I often work with individuals who feel guilty about the sacrifices made for them to access the opportunities they have. I understand this guilt as I have experienced it myself and still do at times. However, dwelling on the guilt prevents us from honoring the gifts we have received. Instead, I encourage my clients to focus on the strengths and perseverance of our ancestors, which reminds us of our capacity to navigate challenging and oppressive situations. I recently came across the term “possibility model,” which perfectly describes this experience. It refers to someone who shows us a potential way of being human. Our ancestors have taught us valuable skills that empower us to explore endless possibilities in our lives.
As a writer, I also recognize the significance of sharing my experiences with my readers. Through my writing, I aim to create connections and provide comfort by letting others know they are not alone in their struggles and accomplishments.
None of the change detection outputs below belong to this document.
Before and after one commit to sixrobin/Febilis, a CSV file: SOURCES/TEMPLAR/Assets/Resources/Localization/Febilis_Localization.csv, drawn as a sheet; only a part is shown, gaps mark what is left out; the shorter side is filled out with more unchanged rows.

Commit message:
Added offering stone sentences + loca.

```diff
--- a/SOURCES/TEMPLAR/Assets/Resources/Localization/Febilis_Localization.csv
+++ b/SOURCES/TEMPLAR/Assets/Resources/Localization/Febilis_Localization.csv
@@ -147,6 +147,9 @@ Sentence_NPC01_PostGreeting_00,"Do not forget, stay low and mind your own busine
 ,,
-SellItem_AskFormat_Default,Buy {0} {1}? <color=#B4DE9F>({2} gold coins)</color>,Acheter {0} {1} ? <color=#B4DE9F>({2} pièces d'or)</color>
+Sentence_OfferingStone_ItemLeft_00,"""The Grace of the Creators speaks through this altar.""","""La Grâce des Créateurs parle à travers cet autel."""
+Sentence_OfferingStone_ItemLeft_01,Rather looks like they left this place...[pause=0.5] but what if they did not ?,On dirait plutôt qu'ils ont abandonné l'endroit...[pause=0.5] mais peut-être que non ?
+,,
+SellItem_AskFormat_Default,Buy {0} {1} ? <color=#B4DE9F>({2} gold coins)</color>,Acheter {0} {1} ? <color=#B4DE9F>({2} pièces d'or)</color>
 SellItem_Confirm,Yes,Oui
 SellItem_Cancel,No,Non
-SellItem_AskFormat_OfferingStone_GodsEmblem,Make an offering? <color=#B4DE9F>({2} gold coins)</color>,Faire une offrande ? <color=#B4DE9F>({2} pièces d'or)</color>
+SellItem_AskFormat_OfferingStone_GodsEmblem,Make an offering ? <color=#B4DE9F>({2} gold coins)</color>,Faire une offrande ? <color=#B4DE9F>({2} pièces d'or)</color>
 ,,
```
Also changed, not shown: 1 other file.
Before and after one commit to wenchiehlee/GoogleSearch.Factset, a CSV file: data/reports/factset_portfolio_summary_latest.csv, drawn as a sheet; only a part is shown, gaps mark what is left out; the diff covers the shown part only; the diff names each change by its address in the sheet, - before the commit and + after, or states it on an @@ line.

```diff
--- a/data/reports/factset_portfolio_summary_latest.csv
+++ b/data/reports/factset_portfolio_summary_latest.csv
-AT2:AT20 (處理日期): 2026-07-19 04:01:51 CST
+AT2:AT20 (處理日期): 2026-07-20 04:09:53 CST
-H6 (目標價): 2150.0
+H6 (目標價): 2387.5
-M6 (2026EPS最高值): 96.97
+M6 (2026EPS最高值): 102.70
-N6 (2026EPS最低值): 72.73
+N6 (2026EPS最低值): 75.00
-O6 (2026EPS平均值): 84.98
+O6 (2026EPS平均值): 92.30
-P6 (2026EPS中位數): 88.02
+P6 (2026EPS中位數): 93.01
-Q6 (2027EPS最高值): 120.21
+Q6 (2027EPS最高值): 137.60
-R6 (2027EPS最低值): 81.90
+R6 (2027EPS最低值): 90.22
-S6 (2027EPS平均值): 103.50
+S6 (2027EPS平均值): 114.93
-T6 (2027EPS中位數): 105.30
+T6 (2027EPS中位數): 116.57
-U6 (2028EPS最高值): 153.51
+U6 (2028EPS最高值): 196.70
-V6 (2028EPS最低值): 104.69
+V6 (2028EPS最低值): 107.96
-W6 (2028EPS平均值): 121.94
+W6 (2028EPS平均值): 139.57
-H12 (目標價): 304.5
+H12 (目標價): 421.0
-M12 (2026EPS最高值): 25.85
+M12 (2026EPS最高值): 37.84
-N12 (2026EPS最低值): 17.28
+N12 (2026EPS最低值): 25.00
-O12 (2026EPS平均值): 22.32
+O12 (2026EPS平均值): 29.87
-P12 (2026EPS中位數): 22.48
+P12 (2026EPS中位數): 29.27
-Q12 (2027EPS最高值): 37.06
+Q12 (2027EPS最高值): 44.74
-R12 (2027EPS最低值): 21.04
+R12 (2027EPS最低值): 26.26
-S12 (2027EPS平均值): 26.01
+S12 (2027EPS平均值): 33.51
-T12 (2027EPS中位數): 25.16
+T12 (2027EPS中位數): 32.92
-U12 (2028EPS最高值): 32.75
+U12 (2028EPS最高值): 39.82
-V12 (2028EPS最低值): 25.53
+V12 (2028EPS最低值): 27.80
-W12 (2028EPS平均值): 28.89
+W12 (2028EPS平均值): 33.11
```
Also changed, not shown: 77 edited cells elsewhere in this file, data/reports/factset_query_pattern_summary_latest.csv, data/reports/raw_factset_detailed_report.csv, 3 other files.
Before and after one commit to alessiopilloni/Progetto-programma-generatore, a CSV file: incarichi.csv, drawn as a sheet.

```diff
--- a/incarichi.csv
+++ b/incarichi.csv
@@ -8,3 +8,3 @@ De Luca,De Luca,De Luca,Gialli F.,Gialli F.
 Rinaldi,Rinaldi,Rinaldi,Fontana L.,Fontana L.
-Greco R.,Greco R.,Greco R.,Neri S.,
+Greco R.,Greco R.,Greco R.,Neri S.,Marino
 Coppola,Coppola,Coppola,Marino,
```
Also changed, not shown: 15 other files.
By sharing our stories, we reinforce our sense of self and find strength in our shared experiences. Furthermore, storytelling serves as a testament to the resilience of our communities, highlighting the collective strength in overcoming adversity. It reminds us that despite challenges, we have the power to rise above and persevere. It is why the term, “Sí se puede” holds a much deeper meaning than a simple translation of “Yes we can.” It represents a call to battle and symbolizes resilience, determination, and collective strength.
Movement and dancing hold incredible healing power and play a significant role in fostering community support and resilience. Not only do these activities bring joy and entertainment, but they are also forms of self-expression and stress relief. Dancing provides an outlet for individuals to tell a story, express their emotions, and celebrate their cultural heritage. It creates a space where people can come together, bond, and heal together. Many people turn to dance and music to reconnect with their roots and find a sense of identity and purpose. Furthermore, in certain contexts, dancing can be an act of resistance, serving to assert cultural pride and resilience amidst adversity.
Rites of passage in various cultures play a crucial role in guiding individuals through the different stages of life. Often, these rites of passage involve significant challenges to overcome. One such example is motherhood, a universally recognized milestone celebrated and honored across cultures. Becoming a mother and the experience of raising children demand adaptability, strength, and determination. Although I am not a mother myself, I am aware that motherhood frequently involves sacrifice and change. During this challenging time, families often come together to support the mother-to-be as she prepares for this next phase of life. It serves as a reminder to lean on the collective strength of the community, enhancing the feeling of resilience.
These serve as reminders that resilience is not built only through hardships but also through the collective healing from being in the community. We’re in it together.